The opposition CNRP is boycotting parliament and the 55 parliamentary seats it won at last year’s election since the contested convening of the National Assembly in September, which has seen only the ruling CPP’s 68 lawmakers take their seats.
The CNRP’s leaders allege widespread irregularities and fraud on election day in July 2013, and have called for an investigation into the vote—or a fresh election—before they take their seats.
Previously, the CPP has warned that the CNRP risks losing their parliamentary seats if they do not end their boycott.
Now, the resurgent opposition party risks losing their vehicles, Mr. Yeap said, adding that the continued use by the CNRP of National Assembly-branded plates issued during the last mandate is illegal.
“The number plates used in the fourth mandate are not valid anymore,” Mr. Yeap said, adding that it was the Ministry of Interior’s responsibility to ensure that the CNRP no longer used old license plates.
The only way the CNRP can get new license plates, Mr. Yeap said, was to end their boycott and join Parliament.
“In each mandate, there are 123 number plates that have to be issued—from 001 to number 123,” Mr. Yeap said.
“Sixty-eight lawmakers have already taken their license plates…. If the CNRP wants the number plates, the 55 [boycotting opposition lawmakers-elect] have to come and swear-in at the National Assembly.”
The CNRP’s two constituent parties, the Sam Rainsy Party and the Human Rights Party, which joined together to form a united opposition in July 2012, won a collective 29 seats at the 2008 election, giving about half the party’s current lawmakers-elect access to official National Assembly license plates.
Mr. Yeap said that many CNRP members continue to be seen driving cars with their old National Assembly plates—thus deriving an undue sense of legitimacy—to the various public events the party holds.
“It is no longer acceptable. Please stop using the number plates,” he said.
General Khieu Sopheak, spokesman for the Ministry of Interior, said that a letter had been received last week, and that the request to revoke the CNRP’s official parliamentary license plates would be carried out.
“We have to follow the law regardless of whoever it is,” Gen. Sopheak said, without elaborating on how the law would be enforced.
Opposition leader Sam Rainsy, who was elected to the National Assembly at the 2008 election but was not allowed to run in last year’s vote, declined to say whether he would instruct his members to remove their old license plates voluntarily.
“I don’t take this to be serious. I think this is trivial…[and] I’m too busy doing other things” to comment on Mr. Yeap’s request, Mr. Rainsy said.

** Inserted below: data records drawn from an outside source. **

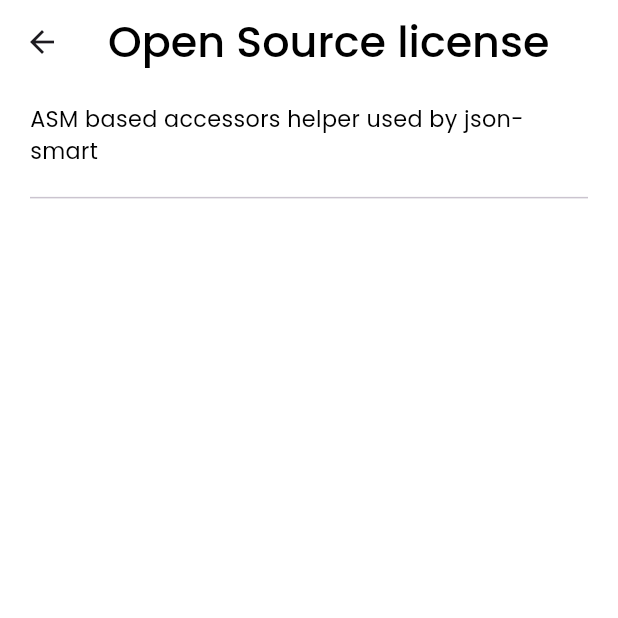
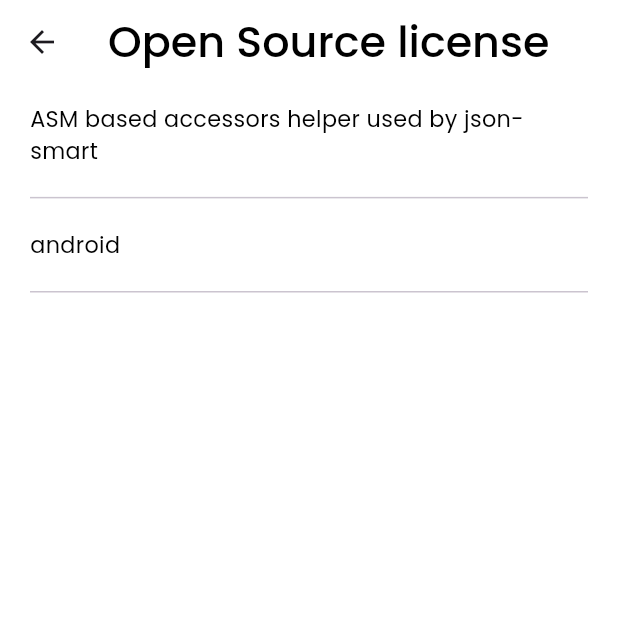
Before and after one commit to wajehafatima/air-bnb, a Flutter app: the screen it shows after launch, on a phone screen of 412 x 824 dp, the top half of it. Run offline on Flutter 3.47's test engine with Material 3 defaults, Android fonts, the phone set to English and light mode, and no system bars; our stand-ins replace country_picker, flutter_screenutil, google_fonts, matcher.

Commit message:
Update licens-view.dart

```diff
--- a/lib/src/view/homeview/profile-view/legal-view/source-license-view/licens-view.dart
+++ b/lib/src/view/homeview/profile-view/legal-view/source-license-view/licens-view.dart
@@ -34,7 +34,8 @@ class _LicensviewState extends State<Licensview> {
           child: Column(crossAxisAlignment: CrossAxisAlignment.start
             ,
             children: [
-            LicenseWidget(text:'ASM based accessors helper used by json-smart' , onTap: () {  },)
+            LicenseWidget(text:'ASM based accessors helper used by json-smart' , onTap: () {  },),
+              LicenseWidget(text:'android', onTap: (){})
           ],),
         ),
       ),
```
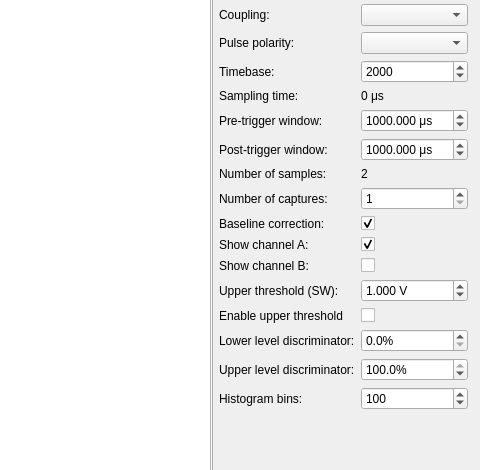
Qt form gamma_spectroscopy/gamma_spectroscopy_gui.ui (davidfokkema/gamma-spectroscopy) before a commit; both pictures show x 689 to 1169 and y 143 to 613 of the 1169 by 764 pixel window.
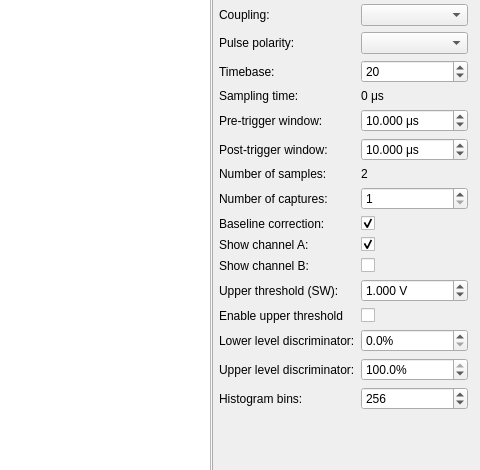
The same form after that commit. Custom widgets are drawn as their Qt base class.

Commit message: Adding 'Both' triggering option

Diff of the .ui file:
```diff
--- a/gamma_spectroscopy/gamma_spectroscopy_gui.ui
+++ b/gamma_spectroscopy/gamma_spectroscopy_gui.ui
@@ -375,7 +375,7 @@
            <number>65535</number>
           </property>
           <property name="value">
-           <number>2000</number>
+           <number>20</number>
           </property>
          </widget>
         </item>
@@ -409,10 +409,10 @@
            <number>3</number>
           </property>
           <property name="maximum">
-           <double>1000000.000000000000000</double>
+           <double>100000.000000000000000</double>
           </property>
           <property name="value">
-           <double>1000.000000000000000</double>
+           <double>10.000000000000000</double>
           </property>
          </widget>
         </item>
@@ -435,7 +435,7 @@
            <double>1000000.000000000000000</double>
           </property>
           <property name="value">
-           <double>1000.000000000000000</double>
+           <double>10.000000000000000</double>
           </property>
          </widget>
         </item>
@@ -568,7 +568,7 @@
            <number>4095</number>
           </property>
           <property name="value">
-           <number>100</number>
+           <number>256</number>
           </property>
          </widget>
         </item>
```
Left out of the diff: 5 changed lines with no effect on the pictures. The commit also changes 2 other files.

The use of state license plates by political parties was last an issue during the 2008 and 2013 national election campaigns, with the opposition both times accusing CPP members of illegally using state vehicles for partisan campaigning, particularly on behalf of Prime Minister Hun Sen’s long-ruling CPP.